#### [TASK INPUT]
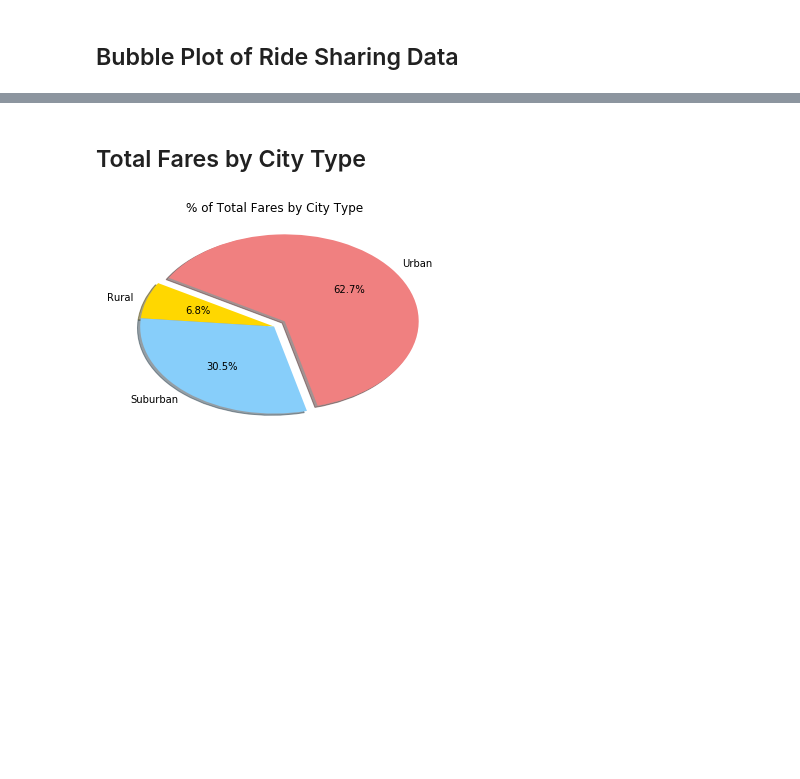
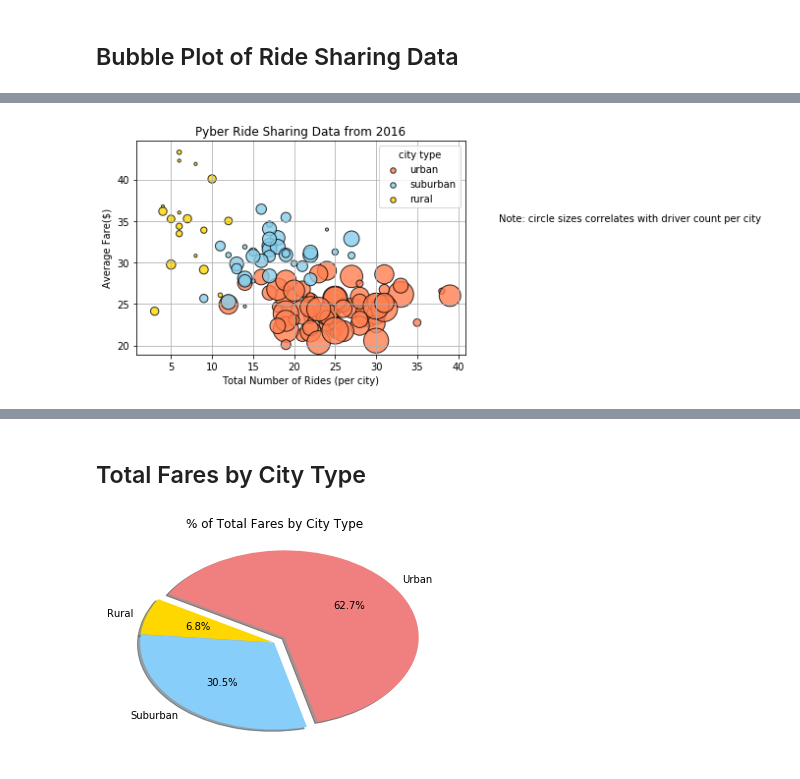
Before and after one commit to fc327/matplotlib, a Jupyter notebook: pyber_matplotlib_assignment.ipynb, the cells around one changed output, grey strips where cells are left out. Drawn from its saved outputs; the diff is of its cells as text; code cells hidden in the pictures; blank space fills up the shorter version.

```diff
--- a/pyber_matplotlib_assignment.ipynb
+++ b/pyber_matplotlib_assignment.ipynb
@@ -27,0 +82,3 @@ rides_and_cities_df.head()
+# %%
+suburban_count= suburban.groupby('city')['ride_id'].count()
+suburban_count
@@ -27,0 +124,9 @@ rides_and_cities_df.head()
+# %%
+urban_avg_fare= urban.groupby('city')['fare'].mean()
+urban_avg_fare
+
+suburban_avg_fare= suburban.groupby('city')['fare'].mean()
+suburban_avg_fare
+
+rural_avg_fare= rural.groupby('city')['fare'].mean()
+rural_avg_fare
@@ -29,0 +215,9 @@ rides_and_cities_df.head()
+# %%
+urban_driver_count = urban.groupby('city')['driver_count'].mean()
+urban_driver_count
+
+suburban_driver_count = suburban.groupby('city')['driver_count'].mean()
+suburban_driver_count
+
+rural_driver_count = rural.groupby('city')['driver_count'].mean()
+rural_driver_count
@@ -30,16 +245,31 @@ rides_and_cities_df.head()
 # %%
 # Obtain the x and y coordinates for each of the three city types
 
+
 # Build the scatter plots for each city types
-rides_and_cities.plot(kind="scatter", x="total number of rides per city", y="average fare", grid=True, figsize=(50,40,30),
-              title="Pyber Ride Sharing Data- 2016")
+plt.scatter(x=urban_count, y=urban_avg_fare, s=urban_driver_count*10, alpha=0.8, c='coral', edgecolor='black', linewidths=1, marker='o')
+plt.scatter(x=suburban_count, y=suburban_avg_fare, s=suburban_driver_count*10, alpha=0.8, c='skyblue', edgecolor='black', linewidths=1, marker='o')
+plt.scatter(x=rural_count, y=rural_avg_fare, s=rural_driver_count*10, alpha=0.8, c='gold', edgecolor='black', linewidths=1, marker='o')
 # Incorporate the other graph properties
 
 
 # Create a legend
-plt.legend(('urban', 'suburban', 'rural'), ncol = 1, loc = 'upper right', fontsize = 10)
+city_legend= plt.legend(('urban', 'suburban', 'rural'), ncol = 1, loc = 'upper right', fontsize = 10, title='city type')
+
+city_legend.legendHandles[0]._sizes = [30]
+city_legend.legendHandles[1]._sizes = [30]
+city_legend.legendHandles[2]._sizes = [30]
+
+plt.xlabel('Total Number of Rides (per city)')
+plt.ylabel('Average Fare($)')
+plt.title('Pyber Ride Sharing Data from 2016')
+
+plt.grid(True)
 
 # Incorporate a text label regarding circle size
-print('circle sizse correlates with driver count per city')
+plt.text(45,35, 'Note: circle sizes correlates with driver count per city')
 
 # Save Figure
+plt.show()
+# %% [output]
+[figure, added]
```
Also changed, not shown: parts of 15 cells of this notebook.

#### [TASK GOAL]
Return every entry exactly, dropping the pictures.

#### [RESULT FOR THIS TASK]
Before and after one commit to fc327/matplotlib, a Jupyter notebook: pyber_matplotlib_assignment.ipynb, the cells around one changed output, grey strips where cells are left out. Drawn from its saved outputs; the diff is of its cells as text; code cells hidden in the pictures; blank space fills up the shorter version.

```diff
--- a/pyber_matplotlib_assignment.ipynb
+++ b/pyber_matplotlib_assignment.ipynb
@@ -27,0 +82,3 @@ rides_and_cities_df.head()
+# %%
+suburban_count= suburban.groupby('city')['ride_id'].count()
+suburban_count
@@ -27,0 +124,9 @@ rides_and_cities_df.head()
+# %%
+urban_avg_fare= urban.groupby('city')['fare'].mean()
+urban_avg_fare
+
+suburban_avg_fare= suburban.groupby('city')['fare'].mean()
+suburban_avg_fare
+
+rural_avg_fare= rural.groupby('city')['fare'].mean()
+rural_avg_fare
@@ -29,0 +215,9 @@ rides_and_cities_df.head()
+# %%
+urban_driver_count = urban.groupby('city')['driver_count'].mean()
+urban_driver_count
+
+suburban_driver_count = suburban.groupby('city')['driver_count'].mean()
+suburban_driver_count
+
+rural_driver_count = rural.groupby('city')['driver_count'].mean()
+rural_driver_count
@@ -30,16 +245,31 @@ rides_and_cities_df.head()
 # %%
 # Obtain the x and y coordinates for each of the three city types
 
+
 # Build the scatter plots for each city types
-rides_and_cities.plot(kind="scatter", x="total number of rides per city", y="average fare", grid=True, figsize=(50,40,30),
-              title="Pyber Ride Sharing Data- 2016")
+plt.scatter(x=urban_count, y=urban_avg_fare, s=urban_driver_count*10, alpha=0.8, c='coral', edgecolor='black', linewidths=1, marker='o')
+plt.scatter(x=suburban_count, y=suburban_avg_fare, s=suburban_driver_count*10, alpha=0.8, c='skyblue', edgecolor='black', linewidths=1, marker='o')
+plt.scatter(x=rural_count, y=rural_avg_fare, s=rural_driver_count*10, alpha=0.8, c='gold', edgecolor='black', linewidths=1, marker='o')
 # Incorporate the other graph properties
 
 
 # Create a legend
-plt.legend(('urban', 'suburban', 'rural'), ncol = 1, loc = 'upper right', fontsize = 10)
+city_legend= plt.legend(('urban', 'suburban', 'rural'), ncol = 1, loc = 'upper right', fontsize = 10, title='city type')
+
+city_legend.legendHandles[0]._sizes = [30]
+city_legend.legendHandles[1]._sizes = [30]
+city_legend.legendHandles[2]._sizes = [30]
+
+plt.xlabel('Total Number of Rides (per city)')
+plt.ylabel('Average Fare($)')
+plt.title('Pyber Ride Sharing Data from 2016')
+
+plt.grid(True)
 
 # Incorporate a text label regarding circle size
-print('circle sizse correlates with driver count per city')
+plt.text(45,35, 'Note: circle sizes correlates with driver count per city')
 
 # Save Figure
+plt.show()
+# %% [output]
+[figure, added]
```
Also changed, not shown: parts of 15 cells of this notebook.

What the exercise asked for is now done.